Collection entries:
-------

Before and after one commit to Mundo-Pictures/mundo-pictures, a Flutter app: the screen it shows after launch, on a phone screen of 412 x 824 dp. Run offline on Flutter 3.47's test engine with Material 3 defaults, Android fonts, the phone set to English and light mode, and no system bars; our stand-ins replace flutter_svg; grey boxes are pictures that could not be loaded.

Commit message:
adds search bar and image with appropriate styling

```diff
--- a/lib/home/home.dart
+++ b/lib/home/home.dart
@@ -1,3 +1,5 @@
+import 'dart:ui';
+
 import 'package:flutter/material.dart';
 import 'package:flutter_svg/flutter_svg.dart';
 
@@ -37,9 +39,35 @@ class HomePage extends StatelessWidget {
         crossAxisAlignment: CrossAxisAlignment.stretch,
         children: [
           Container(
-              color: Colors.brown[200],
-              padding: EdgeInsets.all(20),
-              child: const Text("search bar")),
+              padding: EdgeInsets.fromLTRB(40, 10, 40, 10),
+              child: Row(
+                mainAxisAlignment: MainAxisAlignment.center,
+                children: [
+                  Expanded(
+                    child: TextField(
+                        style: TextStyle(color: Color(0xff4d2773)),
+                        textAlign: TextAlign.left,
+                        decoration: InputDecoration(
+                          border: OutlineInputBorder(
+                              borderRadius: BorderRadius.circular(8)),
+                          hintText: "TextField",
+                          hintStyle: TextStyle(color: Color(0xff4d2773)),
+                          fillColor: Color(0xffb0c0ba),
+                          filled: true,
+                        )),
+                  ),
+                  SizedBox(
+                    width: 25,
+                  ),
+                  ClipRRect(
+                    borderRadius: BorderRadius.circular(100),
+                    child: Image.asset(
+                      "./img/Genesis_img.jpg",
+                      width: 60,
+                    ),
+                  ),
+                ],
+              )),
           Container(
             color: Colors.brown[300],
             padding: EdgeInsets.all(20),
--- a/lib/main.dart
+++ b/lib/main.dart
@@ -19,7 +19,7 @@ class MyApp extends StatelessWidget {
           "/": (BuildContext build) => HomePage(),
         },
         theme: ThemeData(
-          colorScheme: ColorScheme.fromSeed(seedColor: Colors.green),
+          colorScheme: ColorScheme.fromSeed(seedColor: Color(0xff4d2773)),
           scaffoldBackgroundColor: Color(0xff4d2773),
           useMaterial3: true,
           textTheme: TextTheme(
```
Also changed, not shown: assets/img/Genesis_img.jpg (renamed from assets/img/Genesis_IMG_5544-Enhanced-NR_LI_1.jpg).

-------

WHAT IS BEING ASKED: Give back each line above exactly as written.

RESPONSE BOX:
Before and after one commit to Mundo-Pictures/mundo-pictures, a Flutter app: the screen it shows after launch, on a phone screen of 412 x 824 dp. Run offline on Flutter 3.47's test engine with Material 3 defaults, Android fonts, the phone set to English and light mode, and no system bars; our stand-ins replace flutter_svg; grey boxes are pictures that could not be loaded.

Commit message:
adds search bar and image with appropriate styling

```diff
--- a/lib/home/home.dart
+++ b/lib/home/home.dart
@@ -1,3 +1,5 @@
+import 'dart:ui';
+
 import 'package:flutter/material.dart';
 import 'package:flutter_svg/flutter_svg.dart';
 
@@ -37,9 +39,35 @@ class HomePage extends StatelessWidget {
         crossAxisAlignment: CrossAxisAlignment.stretch,
         children: [
           Container(
-              color: Colors.brown[200],
-              padding: EdgeInsets.all(20),
-              child: const Text("search bar")),
+              padding: EdgeInsets.fromLTRB(40, 10, 40, 10),
+              child: Row(
+                mainAxisAlignment: MainAxisAlignment.center,
+                children: [
+                  Expanded(
+                    child: TextField(
+                        style: TextStyle(color: Color(0xff4d2773)),
+                        textAlign: TextAlign.left,
+                        decoration: InputDecoration(
+                          border: OutlineInputBorder(
+                              borderRadius: BorderRadius.circular(8)),
+                          hintText: "TextField",
+                          hintStyle: TextStyle(color: Color(0xff4d2773)),
+                          fillColor: Color(0xffb0c0ba),
+                          filled: true,
+                        )),
+                  ),
+                  SizedBox(
+                    width: 25,
+                  ),
+                  ClipRRect(
+                    borderRadius: BorderRadius.circular(100),
+                    child: Image.asset(
+                      "./img/Genesis_img.jpg",
+                      width: 60,
+                    ),
+                  ),
+                ],
+              )),
           Container(
             color: Colors.brown[300],
             padding: EdgeInsets.all(20),
--- a/lib/main.dart
+++ b/lib/main.dart
@@ -19,7 +19,7 @@ class MyApp extends StatelessWidget {
           "/": (BuildContext build) => HomePage(),
         },
         theme: ThemeData(
-          colorScheme: ColorScheme.fromSeed(seedColor: Colors.green),
+          colorScheme: ColorScheme.fromSeed(seedColor: Color(0xff4d2773)),
           scaffoldBackgroundColor: Color(0xff4d2773),
           useMaterial3: true,
           textTheme: TextTheme(
```
Also changed, not shown: assets/img/Genesis_img.jpg (renamed from assets/img/Genesis_IMG_5544-Enhanced-NR_LI_1.jpg).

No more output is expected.